The problem that most self-published authors have is the hard core focus on achieving a particular word count ( I see it all the time on both my Facebook and Instagram feeds of authors shouting from the rooftops, "Hit that 10k today! Let's get it! On my way to 60k!) and as much we like to celebrate the fact that we are getting closer towards our goals, completing a manuscript with repetitive verbiage or "filler" words will leave you with 50+ plus words and an empty manuscript.
All "Setting the Tone" refers to is the "attitude your writing employs" (please see: Tone in Writing: What It Is and How to Create Different Tones in Writing (grammarly.com). This means that the word choice, the actions and scenarios created, punctuation (if someone is wailing or demonstrating a high level of emotion, consider what you would use to reflect that: an exclamation point, a period, a hyphen even? Ask yourself that question as you write out the scene) invoke an emotion in the reader and by setting the tone, you provide the reader some insight on the direction your story is headed towards; it creates an emotional shift in the story, for better speaking.

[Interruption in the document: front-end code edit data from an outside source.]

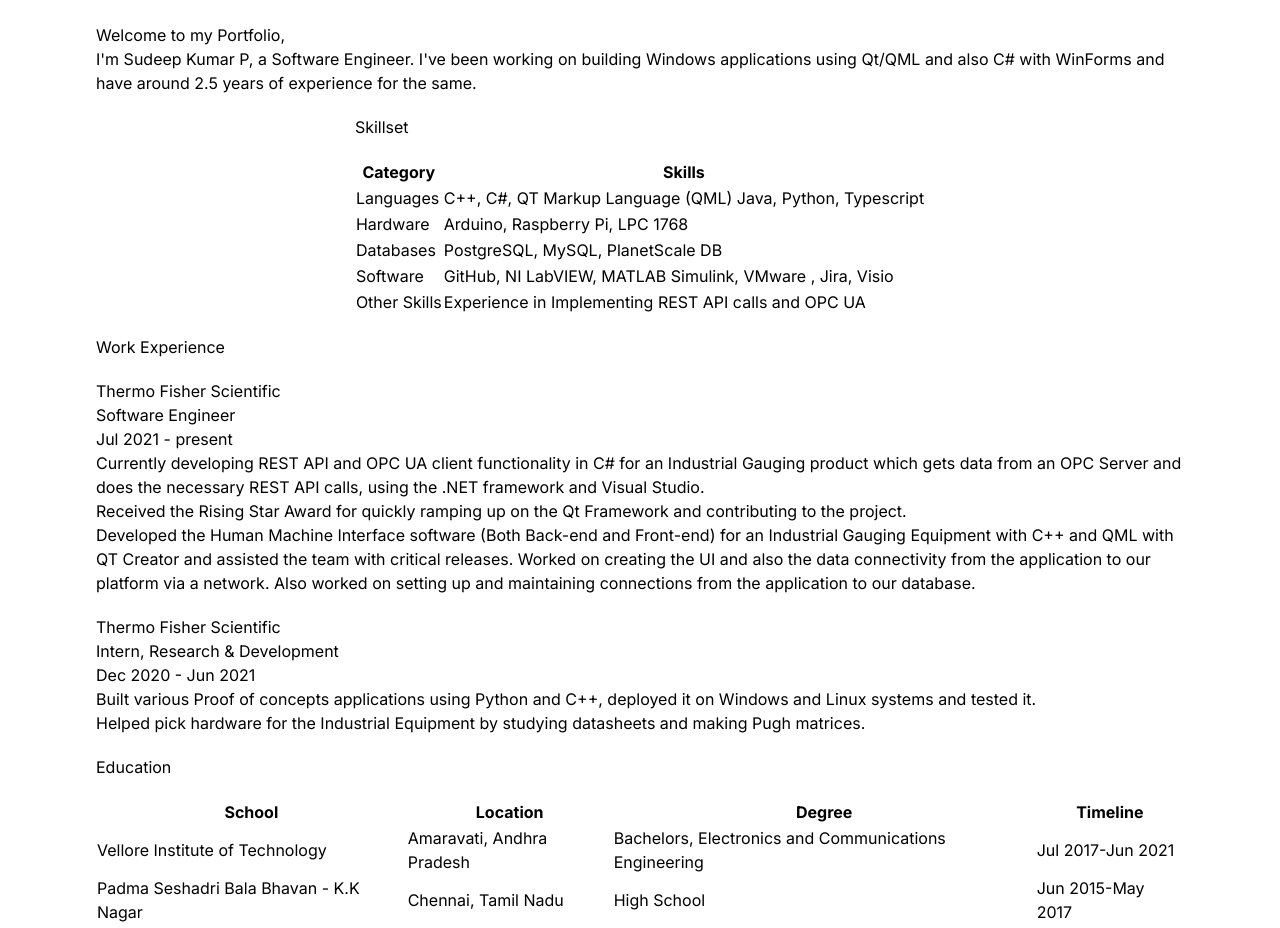
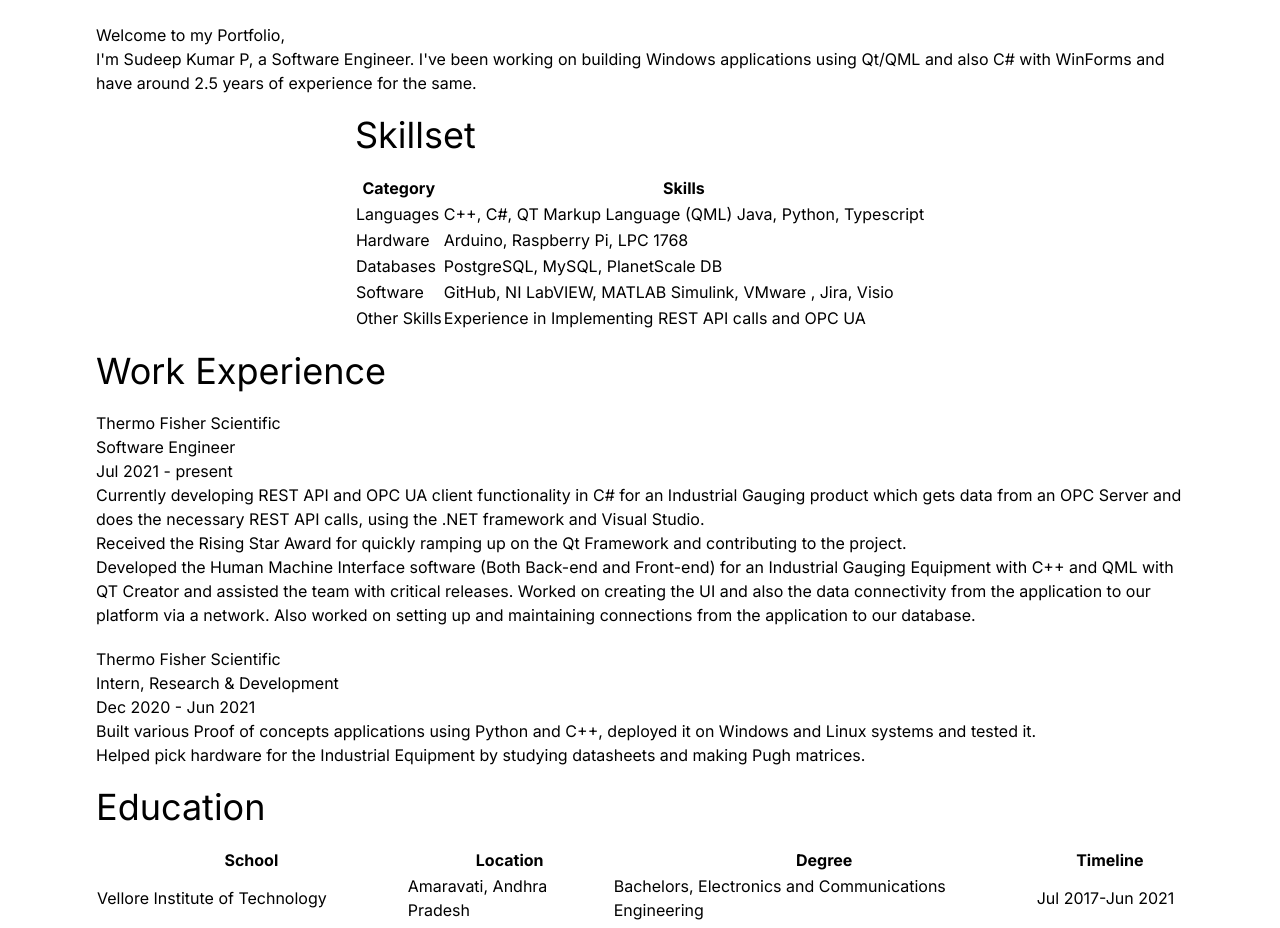
Before and after one commit to Sudeep99/portfolio, a Next.js app: page / in a window 1280 px wide. Shown: the part 185-1113 px from the top of the page. Built offline with nearby package versions, Linux system fonts and the light colour scheme.

Commit message:
Increasing sizes of some subheadings

```diff
--- a/app/page.tsx
+++ b/app/page.tsx
@@ -42,7 +42,7 @@
       </div>
 
       <div className="skillset mt-5">
-        <h2>Skillset</h2>
+        <h2 className="text-4xl">Skillset</h2>
         <table className="skills-table mt-5">
           <thead>
             <tr>
@@ -77,8 +77,8 @@
         </table>
       </div>
 
-      <div className="work-ex">
-        <h2 className="mt-5">Work Experience</h2>
+      <div className="work-ex mt-5">
+        <h2 className="text-4xl">Work Experience</h2>
 
         <h4 className="mt-5">Thermo Fisher Scientific</h4>
         <p>Software Engineer</p>
@@ -119,8 +119,8 @@
         </ul>
       </div>
 
-      <div className="education">
-        <h2 className="mt-5">Education</h2>
+      <div className="education mt-5">
+        <h2 className="text-4xl">Education</h2>
         <table className="education-table mt-5">
           <thead>
             <tr>
```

The key to figuring out the tone is to ask yourself "what kind of story am I writing?" "What genre is this? Romance? Horror? General Fiction? Nonfiction?" Now of course, depending on the genre of your work, the tone may change moment to moment. It all depends on the direction of your character(s) and in the case of nonfiction, the tone is usually considered "informal" being that information is being provided to the reader (of course, in nonfiction works, author biasness is what would be discussed. I may cover that in a later blog.) There are fictional tales where there is a dominant tone, such as the case of Edgar Allen Poe's The Tell-Tale Heart. From my perspective, the word choice that came to my mind at the thought of that story was dark or depressive. I did a quick Google search (gotta give the credit where it is due) to see what others had to say about the tone of that story and the commenter said, "The narrator's tone in 'The Tell-Tale Heart' can be described as agitated, defensive and manic" (see e-notes.com about Tell-Tale Heart) and according to Teen Ink website from a 2018 article, the commenter said, "Poe gets this mood to the reader using a depressing tone, one seen in many of his works. His dark writing style is reflected through the dark and depressing tones he uses, to get similar moods across the readers."
What mood(s) are you hoping to inspire from your readers? Is the goal to make them laugh or cry their way throughout the story? Or are you hoping to take them on an emotional rollercoaster that will leave them winded, exhausted but pleasantly pleased by the time the reach the closing statement of your book? As a matter of fact, to better understand tone setting, think about the books that you read and which stories triggered a particular emotional response or even mood. Go back to those books and review the sentence structure, grammar choices, and the overall scenes that created your emotional response.
Until next time...